*PROMPT:* Reproduce the entries. Match every word.

******************************

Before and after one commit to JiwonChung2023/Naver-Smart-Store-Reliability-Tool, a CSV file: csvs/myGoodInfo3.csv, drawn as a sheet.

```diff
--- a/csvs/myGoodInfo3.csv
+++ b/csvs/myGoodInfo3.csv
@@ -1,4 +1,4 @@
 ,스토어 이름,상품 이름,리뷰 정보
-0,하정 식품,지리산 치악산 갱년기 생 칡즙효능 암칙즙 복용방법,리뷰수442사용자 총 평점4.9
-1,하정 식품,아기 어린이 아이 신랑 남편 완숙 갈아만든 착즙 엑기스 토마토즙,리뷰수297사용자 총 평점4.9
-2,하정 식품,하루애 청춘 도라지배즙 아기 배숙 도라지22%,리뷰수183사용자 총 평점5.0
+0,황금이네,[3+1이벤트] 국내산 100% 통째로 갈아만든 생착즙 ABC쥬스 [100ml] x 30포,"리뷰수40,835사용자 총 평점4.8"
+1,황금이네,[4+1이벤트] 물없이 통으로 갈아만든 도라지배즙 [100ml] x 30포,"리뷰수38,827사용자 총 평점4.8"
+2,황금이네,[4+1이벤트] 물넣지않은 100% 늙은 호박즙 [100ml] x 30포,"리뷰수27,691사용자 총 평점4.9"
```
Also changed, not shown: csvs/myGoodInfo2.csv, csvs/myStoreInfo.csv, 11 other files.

******************************

*WRITTEN SOLUTION:*
Before and after one commit to JiwonChung2023/Naver-Smart-Store-Reliability-Tool, a CSV file: csvs/myGoodInfo3.csv, drawn as a sheet.

```diff
--- a/csvs/myGoodInfo3.csv
+++ b/csvs/myGoodInfo3.csv
@@ -1,4 +1,4 @@
 ,스토어 이름,상품 이름,리뷰 정보
-0,하정 식품,지리산 치악산 갱년기 생 칡즙효능 암칙즙 복용방법,리뷰수442사용자 총 평점4.9
-1,하정 식품,아기 어린이 아이 신랑 남편 완숙 갈아만든 착즙 엑기스 토마토즙,리뷰수297사용자 총 평점4.9
-2,하정 식품,하루애 청춘 도라지배즙 아기 배숙 도라지22%,리뷰수183사용자 총 평점5.0
+0,황금이네,[3+1이벤트] 국내산 100% 통째로 갈아만든 생착즙 ABC쥬스 [100ml] x 30포,"리뷰수40,835사용자 총 평점4.8"
+1,황금이네,[4+1이벤트] 물없이 통으로 갈아만든 도라지배즙 [100ml] x 30포,"리뷰수38,827사용자 총 평점4.8"
+2,황금이네,[4+1이벤트] 물넣지않은 100% 늙은 호박즙 [100ml] x 30포,"리뷰수27,691사용자 총 평점4.9"
```
Also changed, not shown: csvs/myGoodInfo2.csv, csvs/myStoreInfo.csv, 11 other files.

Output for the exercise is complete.